  4. Modify /etc/sysconfig/zfs-keyvault to point the correct gateway URL setup in step 3 of the server above (if you don't know this yet, skip this and return to this step after finishing the server installation).

Key repository

  1. Create a filesystem key repository on your local system:
    zkv fs init
    
    Note the encryption key for subsequent steps as it cannot be retrieved later.
  2. Add one or more filesystems:
    zkv fs add -k 'key_from_step_1' pool1/encfsname1 'zfs_enc_key'
    zkv fs add -k 'key_from_step_1' pool1/encfsname2 'zfs_enc_key'
    zkv fs add -k 'key_from_step_1' pool2/other_encfs 'zfs_enc_key'
    ...
    
  3. Upload the key from step 1 as a secret to Key Vault, taking note of the name you used for use later.

Installation of the server (ZFS Key Gateway)

  1. Pull the docker image:
    docker pull stewartadam/zkvgateway
    
  2. Run the image in your favorite environment (e.g. App Service for Linux with Containers)
    • If you skipped configuration of the public URL during the client, do so now.

    • Your container needs information about your Azure AD application and Twilio account passed to it. The easiest way is to override config values at runtime with environment variables:

      ZKV_SQLALCHEMY_DATABASE_URI = 'sqlite:////tmp/db.sqlite'
      ZKV_AAD_CLIENT_ID = 'guid-here'
      ZKV_AAD_CLIENT_SECRET = 'secret-here'
      ZKV_AAD_TENANT_ID = 'guid-here'
      ZKV_KEY_VAULT_URI = 'https://YOUR_KV_NAME.vault.azure.net'
      ZKV_KEY_VAULT_SECRET = 'KV_SECRET_NAME'
      ZKV_TWILIO_ACCOUNT_ID = 'id-here'
      ZKV_TWILIO_TOKEN = 'token-here'
      ZKV_SMS_TO = '+15551234567'
      ZKV_SMS_FROM = '+15551234567'
      

      Any of the other Flask parameters (e.g. look at server/zkvgateway/config.py) can also be overridden by passing the config keys prefixed by ZKV_.

      Alternatively, you can map a volume with a config file in it, and then pass a CONFIG_FILE environment variable pointing to the location of the configuration file inside the container.

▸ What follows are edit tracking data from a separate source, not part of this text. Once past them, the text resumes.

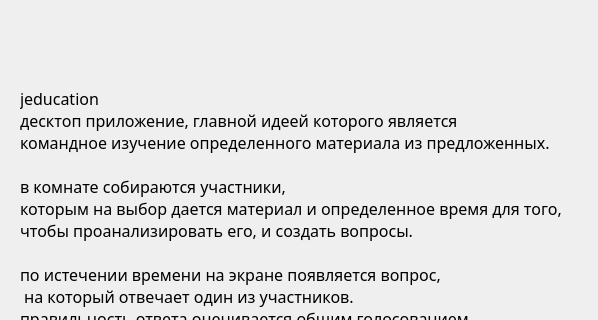
Before: the Qt Designer form Client/jeducation-v0.1/info.ui in Avedik/Desktop-application-IEducation, drawn with Qt 5; both pictures show x 0 to 598 and y 0 to 320 of the 800 by 600 pixel window.
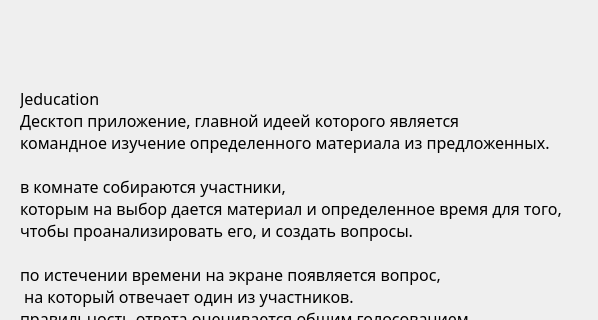
After: the same form once the commit is applied.

Patch:
```diff
--- a/Client/jeducation-v0.1/info.ui
+++ b/Client/jeducation-v0.1/info.ui
@@ -29,8 +29,8 @@
     </font>
    </property>
    <property name="text">
-    <string>jeducation
-десктоп приложение, главной идеей которого является 
+    <string>Jeducation
+Десктоп приложение, главной идеей которого является 
 командное изучение определенного материала из предложенных.
 
 в комнате собираются участники, 
```
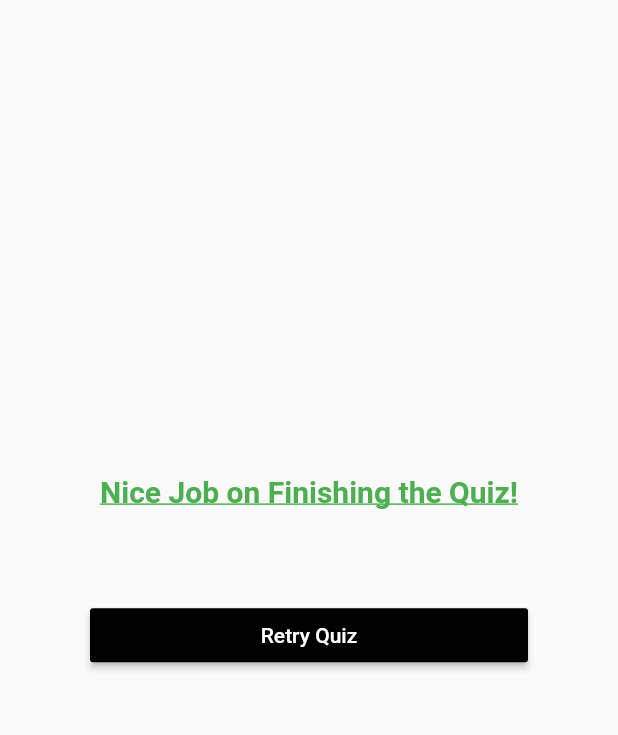
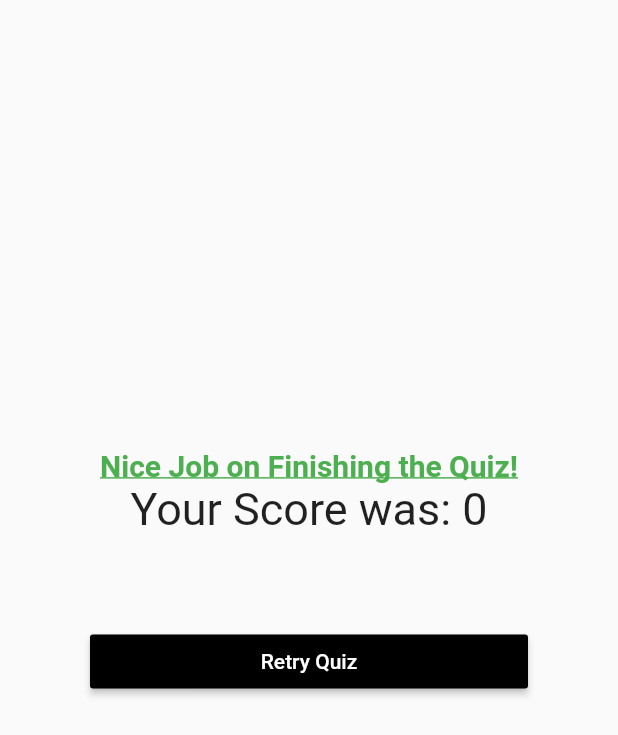
Before and after one commit to gleich/QuizApp, a Flutter app: the Result widget shown alone on an empty page, opened directly with empty values, on a phone screen of 412 x 824 dp. Shown: the top 735 px of the screen. Run offline on Flutter 3.47's test engine with Material 2 defaults, Android fonts, the phone set to English and light mode, and no system bars.

Commit message:
Implement scoring system

```diff
--- a/lib/coreWidgets/quiz.dart
+++ b/lib/coreWidgets/quiz.dart
@@ -19,9 +19,9 @@ class Quiz extends StatelessWidget {
     return Column(
       children: <Widget>[
         Question(questions[questionIndex]["question"]),
-        ...(questions[questionIndex]["answers"] as List<String>).map(
+        ...(questions[questionIndex]["answers"] as List<Map<String, Object>>).map(
           (answer) {
-            return Answer(answeredQuestion, answer);
+            return Answer(() => answeredQuestion(answer["score"]), answer["text"]);
           },
         ).toList(),
         Container(
--- a/lib/coreWidgets/result.dart
+++ b/lib/coreWidgets/result.dart
@@ -2,7 +2,8 @@ import 'package:flutter/material.dart';
 
 class Result extends StatelessWidget {
   final Function restart;
-  Result({@required this.restart});
+  int score;
+  Result({@required this.restart, @required this.score});
 
   @override
   Widget build(BuildContext context) {
@@ -13,10 +14,15 @@ class Result extends StatelessWidget {
           Text(
             "Nice Job on Finishing the Quiz!",
             style: TextStyle(
-              color: Colors.green,
-              decoration: TextDecoration.underline,
-              fontSize: 20.0,
-              fontWeight: FontWeight.bold
+                color: Colors.green,
+                decoration: TextDecoration.underline,
+                fontSize: 20.0,
+                fontWeight: FontWeight.bold),
+          ),
+          Text(
+            "Your Score was: " + score.toString(),
+            style: TextStyle(
+              fontSize: 30.0,
             ),
           ),
           Container(
--- a/lib/main.dart
+++ b/lib/main.dart
@@ -15,23 +15,37 @@ class MyApp extends StatefulWidget {
 class _MyAppState extends State<MyApp> {
   // State for MyApp class
   var _questionIndex = 0;
+  var _totalScore = 0;
   static const _questions = [
     {
       "question": "What is your favorite color?",
-      "answers": ["🔴 Red 🔴", "🟢 Green 🟢", "🔵 Blue 🔵"]
+      "answers": [
+        {"text": "🔴 Red 🔴", "score": 5},
+        {"text": "🟢 Green 🟢", "score": 5},
+        {"text": "🔵 Blue 🔵", "score": 10}
+      ]
     },
     {
       "question": "What is your favorite animal?",
-      "answers": ["🐶 Dog 🐶", "😺 Cat 😺", "🦝 Racoon 🦝"]
+      "answers": [
+        {"text": "🐶 Dog 🐶", "score": 0},
+        {"text": "😺 Cat 😺", "score": 5},
+        {"text": "🦝 Racoon 🦝", "score": 10}
+      ]
     },
     {
       "question": "What is Matt's Age?",
-      "answers": ["🎂 15 🎂", "🎂 16 🎂", "🎂 14 🎂"]
+      "answers": [
+        {"text": "🎂 15 🎂", "score": 10},
+        {"text": "🎂 16 🎂", "score": 5},
+        {"text": "🎂 20 🎂", "score": -5}
+      ]
     }
   ];
 
-  void _answeredQuestion() {
+  void _answeredQuestion(int score) {
     setState(() {
+      _totalScore += score;
       _questionIndex = _questionIndex + 1;
     }); // Change state of MyApp Widget
   }
@@ -39,6 +53,7 @@ class _MyAppState extends State<MyApp> {
   void _restart() {
     setState(() {
       _questionIndex = 0;
+      _totalScore = 0;
     });
   }
 
@@ -57,8 +72,10 @@ class _MyAppState extends State<MyApp> {
                   questionIndex: _questionIndex,
                   restart: _restart,
                 )
-            : Result(restart: _restart,)
-      ),
+              : Result(
+                  restart: _restart,
+                  score: _totalScore,
+                )),
     );
   }
 }
```
Lines whose indentation alone changed are shown as unchanged.
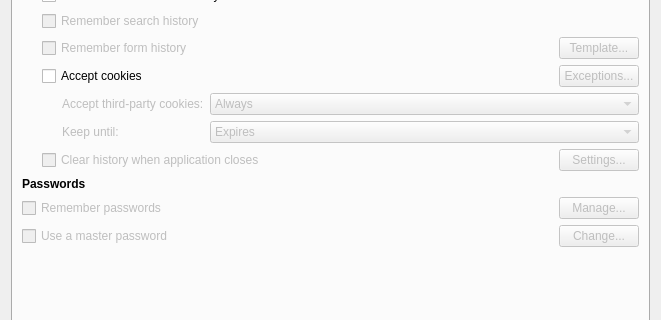
The window that src/ui/PreferencesDialog.ui (OtterBrowser/otter-browser) describes before a commit, drawn with Qt 5; both pictures show x 0 to 661 and y 181 to 501 of the 661 by 597 pixel window.
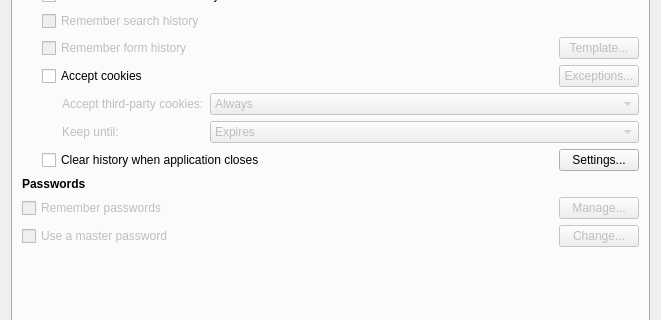
The same window after the commit. The open tabs and pages were chosen to show the change.

What changed in the file:
```diff
--- a/src/ui/PreferencesDialog.ui
+++ b/src/ui/PreferencesDialog.ui
@@ -1006,9 +1006,6 @@
              <layout class="QHBoxLayout" name="clearHistoryLayout">
               <item>
                <widget class="QCheckBox" name="clearHistoryCheckBox">
-                <property name="enabled">
-                 <bool>false</bool>
-                </property>
                 <property name="text">
                  <string>Clear history when application closes</string>
                 </property>
@@ -1029,9 +1026,6 @@
               </item>
               <item>
                <widget class="QPushButton" name="clearHistoryButton">
-                <property name="enabled">
-                 <bool>false</bool>
-                </property>
                 <property name="text">
                  <string>Settings...</string>
                 </property>
```
Left out of the diff: 2 changed lines with no effect on the pictures.
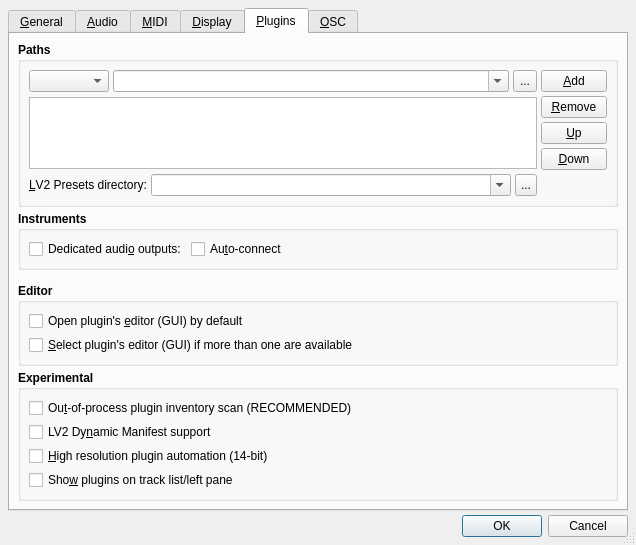
First picture: the form in src/qtractorOptionsForm.ui, repository samfemboeck/qtractor, before the edit.
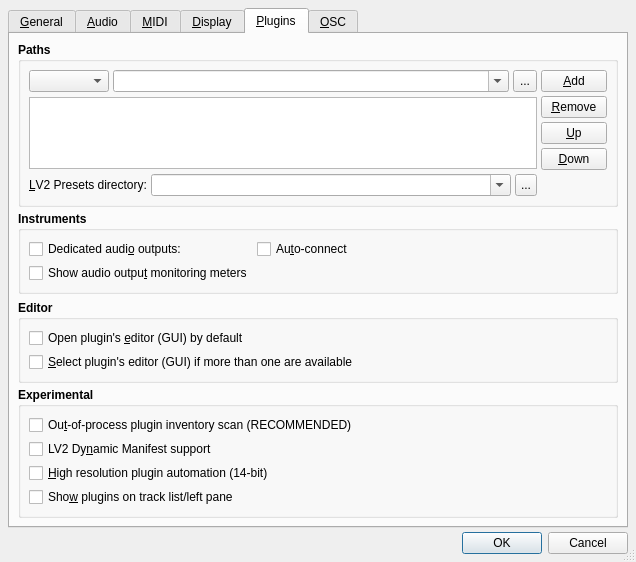
Second picture: the form after the edit. The open tabs and pages were chosen to show the change. Icons and pictures are not drawn. Custom widgets are drawn as their Qt base class.

Commit message: [xmidimeter] Introducing MIDI track/bus audio output monitoring,   now effective and with a global user preference option:   View / Options... / Plugins / Instruments / Show audio   output monitoring meters. (EXPERIMENTAL)

```diff
--- a/src/qtractorOptionsForm.ui
+++ b/src/qtractorOptionsForm.ui
@@ -3562,6 +3562,35 @@
             </property>
            </spacer>
           </item>
+          <item row="1" column="0">
+           <widget class="QCheckBox" name="AudioOutputMonitorCheckBox">
+            <property name="font">
+             <font>
+              <weight>50</weight>
+              <bold>false</bold>
+             </font>
+            </property>
+            <property name="toolTip">
+             <string>Whether to show audio output meters on MIDI tracks and buses</string>
+            </property>
+            <property name="text">
+             <string>Show audio outpu&amp;t monitoring meters</string>
+            </property>
+           </widget>
+          </item>
+          <item row="1" column="1" colspan="2">
+           <spacer>
+            <property name="orientation">
+             <enum>Qt::Horizontal</enum>
+            </property>
+            <property name="sizeHint">
+             <size>
+              <width>20</width>
+              <height>20</height>
+             </size>
+            </property>
+           </spacer>
+          </item>
          </layout>
         </widget>
        </item>
```
Left out of the diff: 3 changed lines with no effect on the pictures. The commit also changes 12 other files.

The configuration keys written in the config file should match those in config.py, i.e. as above less the ZKV_ prefix.

Twilio

Twilio is used to approve key requests over SMS.

  1. Create an account at twilio.com
  2. Add a phone number to your account
  3. Configure a messaging webhook for your number with endpoint https://YOUR_GATEWAY_HOSTNAME.TLD/incoming-message

Todo

I'm not committed to any of these at this time, but ideas for improvement (or PRs):

  • Implement one-time password mechanism instead of random PIN
  • Consider additional security protections (e.g. dead-man switch, remote wipe, key rotation)
  • Generalize pattern for other encryption providers (e.g. LUKS or dm-crypt)
    • Modularize the key loaders to support different commands
    • Alter repo store to support multiple encryption types on the same system
  • If possible, leverage cryptsetup.target in systemd

Known issues

  • SMS is insecure, and needs an additional challenge or switch to other communication mechanism